What you have to do —
Return each line below holding the string "translateY".

Data listing —
►

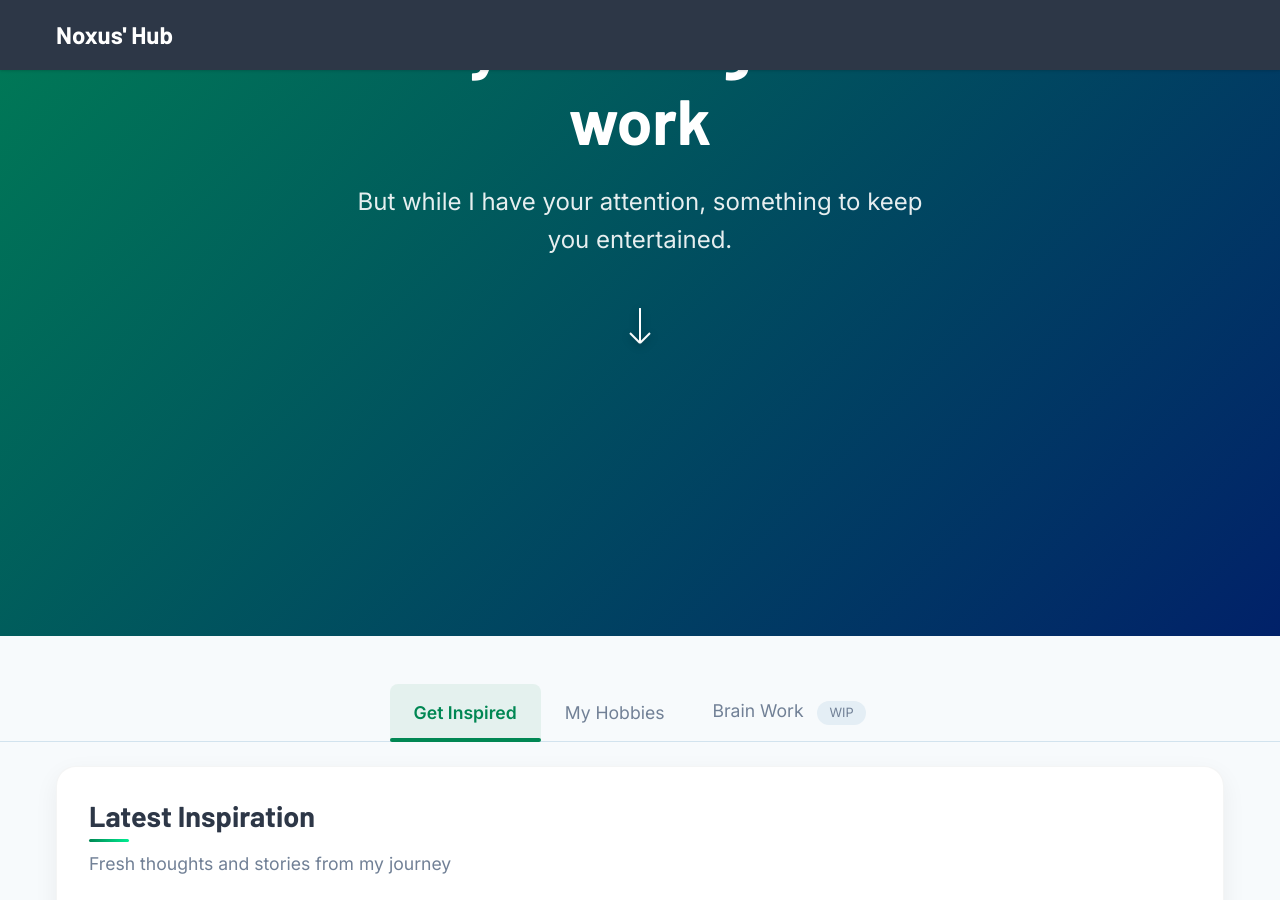
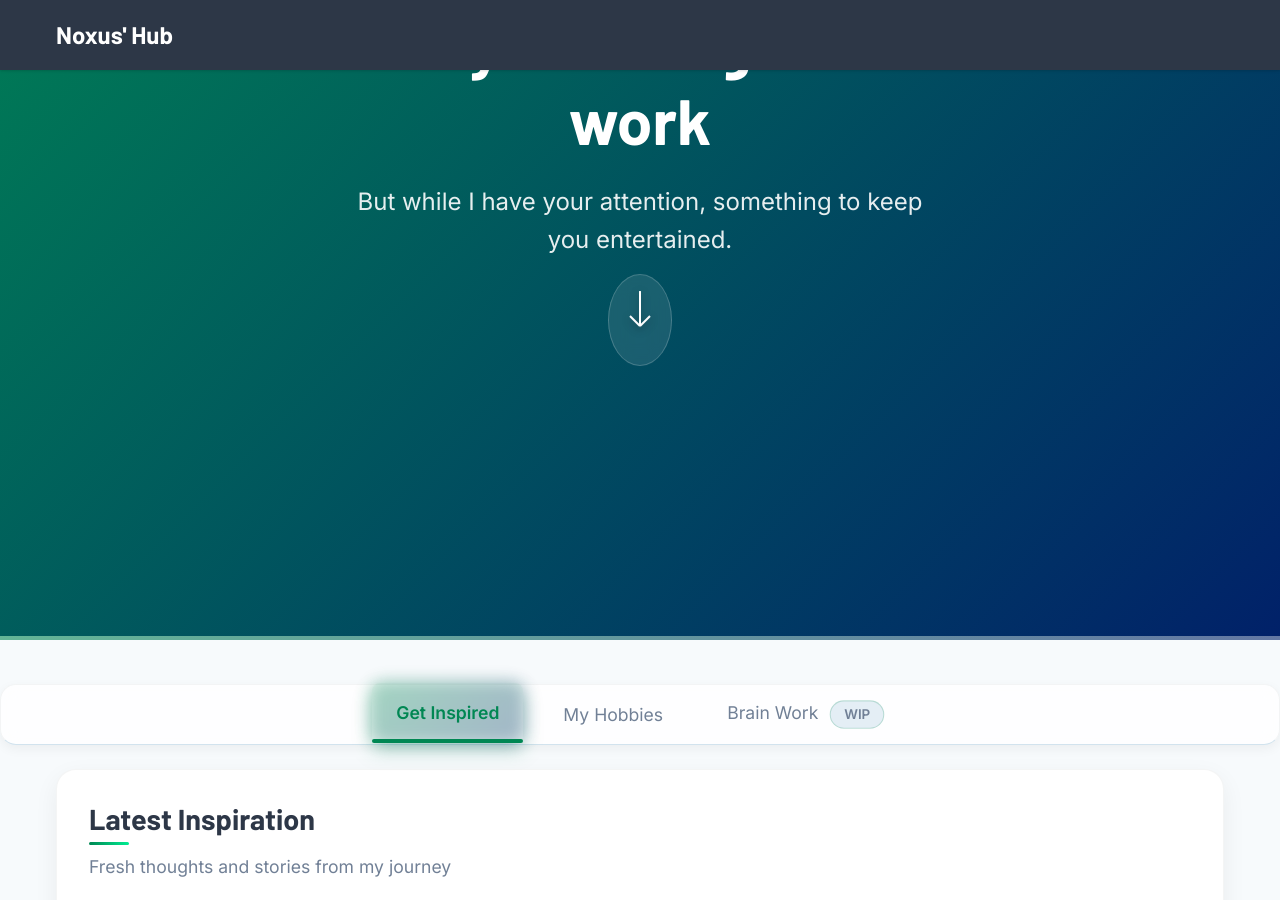
Before and after one commit to gmanthenoxus/gmanthenoxus.github.io, a Jekyll site: the page built from docs/index.html, in a window 1280 px wide and 900 px high, scrolled down 334 px. Built offline with Jekyll 4.4.1, drawn with Linux system fonts in a browser that asks for light colours.

Commit message:
completed homepage

```diff
--- a/docs/assets/css/main.scss
+++ b/docs/assets/css/main.scss
@@ -101,14 +101,32 @@
 
   .scroll-down {
     position: absolute;
-    bottom: 0;
+    bottom: 30px;
     left: 50%;
     transform: translateX(-50%);
     animation: bounce 2s infinite;
     z-index: 20;
+    cursor: pointer;
+    padding: $spacing-sm;
+    border-radius: 50%;
+    background: rgba(255, 255, 255, 0.1);
+    backdrop-filter: blur(10px);
+    border: 1px solid rgba(255, 255, 255, 0.2);
+    transition: all 0.3s ease;
+
+    &:hover {
+      background: rgba(255, 255, 255, 0.2);
+      transform: translateX(-50%) scale(1.1);
+      animation-play-state: paused;
+    }
 
     svg {
       filter: drop-shadow(0 2px 4px rgba(0,0,0,0.3));
+      transition: transform 0.3s ease;
+    }
+
+    &:hover svg {
+      transform: translateY(2px);
     }
   }
 
@@ -125,57 +143,93 @@
 .tabbed-roadmap {
   padding: $spacing-xl 0;
   background: $background-light;
+  position: relative;
+
+  // Add a subtle top border gradient
+  &::before {
+    content: '';
+    position: absolute;
+    top: 0;
+    left: 0;
+    width: 100%;
+    height: 4px;
+    background: linear-gradient(90deg, $accent-color, $accent-secondary);
+    opacity: 0.6;
+  }
 
   .roadmap-nav {
     display: flex;
     justify-content: center;
-    margin-bottom: $spacing-md;
-    border-bottom: 1px solid darken($background-light, 10%);
-    padding: 0 $spacing-sm;
+    margin-bottom: $spacing-lg;
+    padding: $spacing-sm;
+    background: rgba(255, 255, 255, 0.8);
+    border-radius: 16px;
+    box-shadow: 0 4px 12px rgba(0,0,0,0.05);
+    backdrop-filter: blur(10px);
+    border: 1px solid rgba($primary-color, 0.05);
+
+    @media (max-width: $breakpoint-mobile) {
+      flex-wrap: wrap;
+      gap: $spacing-xs;
+    }
 
     .nav-item {
       background: none;
       border: none;
-      padding: $spacing-sm $spacing-md;
+      padding: $spacing-sm $spacing-lg;
       font-size: 1.1rem;
       font-weight: 500;
       color: $text-muted;
       cursor: pointer;
       position: relative;
-      transition: all 0.3s ease;
-      border-radius: 8px 8px 0 0;
-
-      &:after {
-        content: '';
-        position: absolute;
-        bottom: -1px;
-        left: 0;
-        width: 100%;
-        height: 3px;
-        background: transparent;
-        transition: all 0.3s ease;
-        border-radius: 2px;
-      }
-
+      transition: all 0.4s cubic-bezier(0.25, 0.46, 0.45, 0.94);
+      border-radius: 12px;
+      margin: 0 $spacing-xs;
+
+      @media (max-width: $breakpoint-mobile) {
+        padding: $spacing-sm $spacing-md;
+        font-size: 1rem;
+        margin: 0;
+        flex: 1;
+        text-align: center;
+      }
+
+      // Subtle gradient background on hover
       &:hover {
-        color: $text-dark;
-        background: rgba($accent-color, 0.05);
+        color: $primary-color;
+        background: linear-gradient(135deg,
+          rgba($accent-color, 0.08),
+          rgba($accent-secondary, 0.08));
+        transform: translateY(-3px) scale(1.02);
+        box-shadow: 0 6px 16px rgba($accent-color, 0.15);
+      }
+
+      &.active {
+        color: white;
+        font-weight: 600;
+        background: linear-gradient(135deg, $accent-color, $accent-secondary);
         transform: translateY(-2px);
-
-        &:after {
-          background: rgba($accent-color, 0.3);
+        box-shadow: 0 8px 20px rgba($accent-color, 0.25);
+
+        // Add a subtle glow effect
+        &::before {
+          content: '';
+          position: absolute;
+          top: -2px;
+          left: -2px;
+          right: -2px;
+          bottom: -2px;
+          background: linear-gradient(135deg, $accent-color, $accent-secondary);
+          border-radius: 14px;
+          z-index: -1;
+          opacity: 0.3;
+          filter: blur(8px);
         }
       }
 
-      &.active {
-        color: $accent-color;
-        font-weight: 600;
-        background: rgba($accent-color, 0.08);
-
-        &:after {
-          background: $accent-color;
-          height: 4px;
-        }
+      // Add a subtle animation for the WIP badge
+      .wip-badge {
+        animation: pulse 2s infinite;
       }
     }
   }
@@ -581,86 +635,178 @@
 
 // WIP Section
 .wip-badge {
-  background: darken($background-light, 5%);
-  color: $text-muted;
+  background: linear-gradient(135deg, rgba($accent-color, 0.1), rgba($accent-secondary, 0.1));
+  color: $accent-color;
   padding: 0.3rem 0.8rem;
   border-radius: 50px;
   font-size: 0.8rem;
   display: inline-block;
   margin-left: 0.5rem;
+  font-weight: 600;
+  border: 1px solid rgba($accent-color, 0.2);
 }
 
 .wip-container {
   text-align: center;
-  padding: $spacing-md;
+  padding: $spacing-lg;
+
+  h3 {
+    font-size: 2rem;
+    margin-bottom: $spacing-md;
+    color: $primary-color;
+    position: relative;
+
+    &::after {
+      content: '';
+      position: absolute;
+      bottom: -8px;
+      left: 50%;
+      transform: translateX(-50%);
+      width: 60px;
+      height: 3px;
+      background: linear-gradient(90deg, $accent-color, $accent-secondary);
+      border-radius: 2px;
+    }
+  }
 
   .construction {
     position: relative;
-    height: 150px;
+    height: 180px;
     width: 100%;
-    margin: $spacing-lg auto;
-    max-width: 300px;
+    margin: $spacing-xl auto;
+    max-width: 350px;
+    background: linear-gradient(135deg,
+      rgba($accent-color, 0.05) 0%,
+      rgba($accent-secondary, 0.05) 100%);
+    border-radius: 16px;
+    padding: $spacing-md;
+    display: flex;
+    align-items: center;
+    justify-content: center;
   }
 
   .crane-arm {
     position: absolute;
-    top: 0;
+    top: 20px;
     left: 50%;
-    width: 4px;
-    height: 100px;
-    background: $text-muted;
+    width: 6px;
+    height: 120px;
+    background: linear-gradient(180deg, $text-muted, darken($text-muted, 20%));
     transform-origin: top center;
     animation: craneSwing 8s infinite ease-in-out;
+    border-radius: 3px;
+    box-shadow: 0 2px 4px rgba(0,0,0,0.1);
 
     &:before {
       content: '';
       position: absolute;
-      bottom: 0;
-      left: -8px;
-      width: 20px;
-      height: 20px;
-      background: $accent-color;
+      bottom: -10px;
+      left: -12px;
+      width: 30px;
+      height: 30px;
+      background: linear-gradient(135deg, $accent-color, darken($accent-color, 10%));
       border-radius: 50%;
+      box-shadow: 0 4px 8px rgba(0,0,0,0.2);
     }
   }
 
   .building {
     position: absolute;
-    bottom: 0;
+    bottom: 20px;
     left: 50%;
     transform: translateX(-50%);
-    width: 120px;
-    height: 100px;
-    background: darken($background-light, 10%);
+    width: 140px;
+    height: 120px;
+    background: linear-gradient(180deg,
+      darken($background-light, 8%),
+      darken($background-light, 15%));
+    border-radius: 8px 8px 0 0;
+    box-shadow: 0 4px 8px rgba(0,0,0,0.1);
 
     .window {
       position: absolute;
-      width: 20px;
-      height: 30px;
-      background: lighten($accent-color, 30%);
-      left: 20px;
-      top: 20px;
-
+      width: 24px;
+      height: 36px;
+      background: linear-gradient(135deg,
+        lighten($accent-color, 20%),
+        $accent-color);
+      border-radius: 4px;
+      box-shadow: inset 0 2px 4px rgba(0,0,0,0.1);
+
+      &:nth-child(1) {
+        left: 20px;
+        top: 25px;
+      }
       &:nth-child(2) {
-        left: 50px;
+        left: 58px;
+        top: 25px;
       }
       &:nth-child(3) {
-        left: 80px;
-      }
-    }
+        left: 96px;
+        top: 25px;
+      }
+    }
+  }
+
+  > p {
+    font-size: 1.2rem;
+    color: $text-muted;
+    margin: $spacing-lg 0;
+    line-height: 1.6;
   }
 
   .wip-form {
-    max-width: 400px;
-    margin: $spacing-lg auto;
+    max-width: 450px;
+    margin: $spacing-xl auto 0;
+    padding: $spacing-lg;
+    background: rgba(255, 255, 255, 0.8);
+    border-radius: 16px;
+    border: 1px solid rgba($accent-color, 0.1);
+
+    p {
+      font-size: 1.1rem;
+      color: $primary-color;
+      margin-bottom: $spacing-md;
+      font-weight: 600;
+    }
 
     input {
       width: 100%;
-      padding: 0.8rem;
-      border: 1px solid darken($background-light, 10%);
+      padding: 1rem 1.5rem;
+      border: 2px solid rgba($accent-color, 0.2);
       border-radius: 50px;
       margin: $spacing-sm 0;
       text-align: center;
+      font-size: 1rem;
+      transition: all 0.3s ease;
+
+      &:focus {
+        outline: none;
+        border-color: $accent-color;
+        box-shadow: 0 0 0 3px rgba($accent-color, 0.1);
+      }
+
+      &::placeholder {
+        color: lighten($text-muted, 10%);
+      }
+    }
+
+    button {
+      background: linear-gradient(135deg, $accent-color, $accent-secondary);
+      color: white;
+      border: none;
+      padding: 1rem 2rem;
+      border-radius: 50px;
+      font-weight: 600;
+      font-size: 1rem;
+      cursor: pointer;
+      transition: all 0.3s ease;
+      margin-top: $spacing-sm;
+
+      &:hover {
+        transform: translateY(-2px);
+        box-shadow: 0 8px 20px rgba($accent-color, 0.3);
+      }
     }
   }
 }
--- a/docs/assets/js/homeInteractions.js
+++ b/docs/assets/js/homeInteractions.js
@@ -20,9 +20,14 @@
 
   // Smooth scroll for arrow
   document.querySelector('.scroll-down')?.addEventListener('click', () => {
-    document.querySelector('.tabbed-roadmap')?.scrollIntoView({
-      behavior: 'smooth'
-    });
+    const roadmapSection = document.querySelector('.tabbed-roadmap');
+    if (roadmapSection) {
+      const offsetTop = roadmapSection.offsetTop - 20; // Add small offset from top
+      window.scrollTo({
+        top: offsetTop,
+        behavior: 'smooth'
+      });
+    }
   });
 });
 
```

◄

Exercise solution —
+      transform: translateY(2px);
+        transform: translateY(-3px) scale(1.02);
         transform: translateY(-2px);
+        transform: translateY(-2px);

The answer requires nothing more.